• What needs to be done: Please return all lines of the data below containing the string "services".

### Data to use

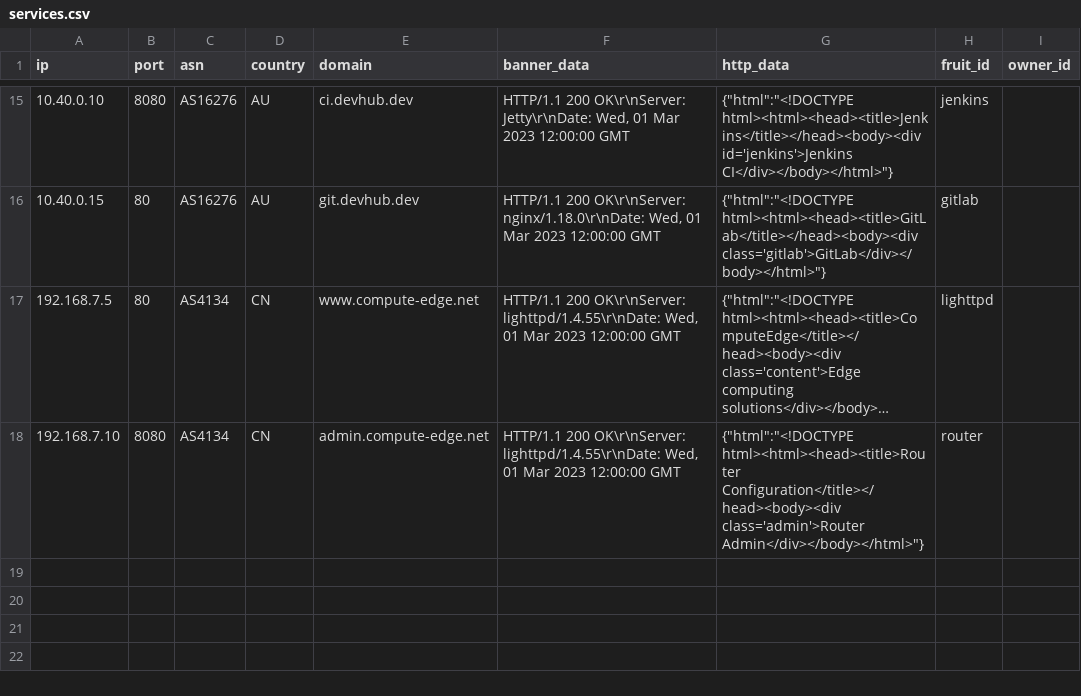
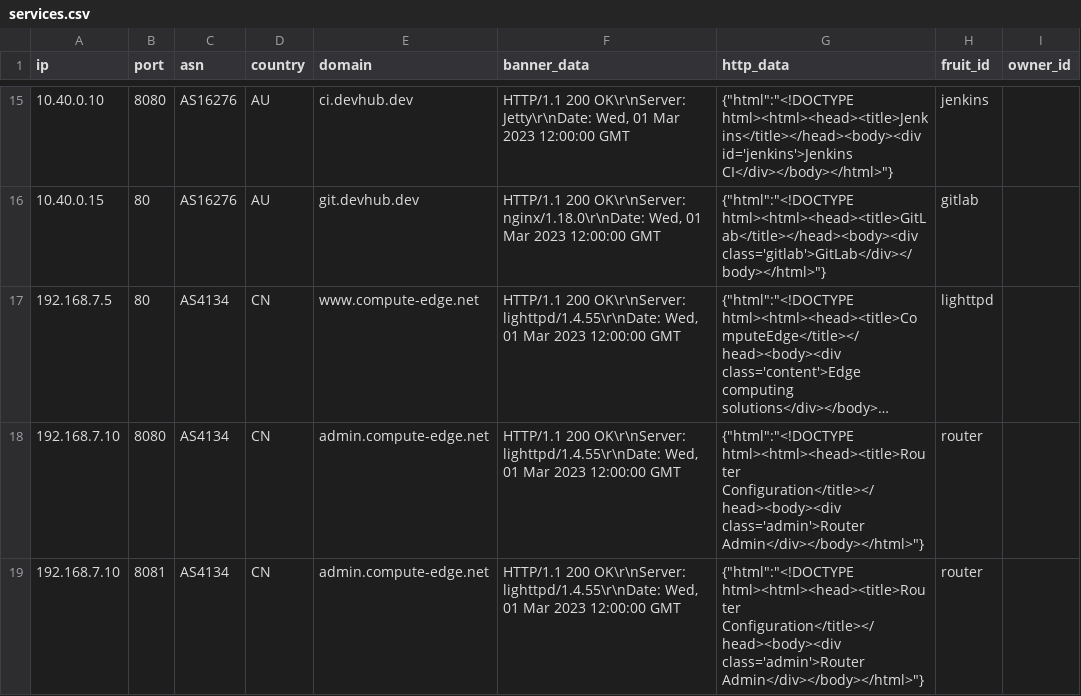
Before and after one commit to deveyNull/fruitmapper, a CSV file: app/sample_data/services.csv, drawn as a sheet; only a part is shown, gaps mark what is left out; long unchanged cells end in …; the diff names each change by its address in the sheet, - before the commit and + after, or states it on an @@ line.

```diff
--- a/app/sample_data/services.csv
+++ b/app/sample_data/services.csv
+row 19: 192.168.7.10 | 8081 | AS4134 | CN | admin.compute-edge.net | HTTP/1.1 200 OK\r\nServer: lighttpd/1.4.55\r\nDate: Wed, 01 Mar 2023 12:00:00 GMT | {"html":"<!DOCTYPE html><html><head><title>Router Configuration</title></head><body><div class='admin'>Router Admin</div></body></html>"} | router
```
Also changed, not shown: app/sample_data/owners.csv, app/sample_data/recipes.csv, 8 other files.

######

• Task output:
Before and after one commit to deveyNull/fruitmapper, a CSV file: app/sample_data/services.csv, drawn as a sheet; only a part is shown, gaps mark what is left out; long unchanged cells end in …; the diff names each change by its address in the sheet, - before the commit and + after, or states it on an @@ line.
--- a/app/sample_data/services.csv
+++ b/app/sample_data/services.csv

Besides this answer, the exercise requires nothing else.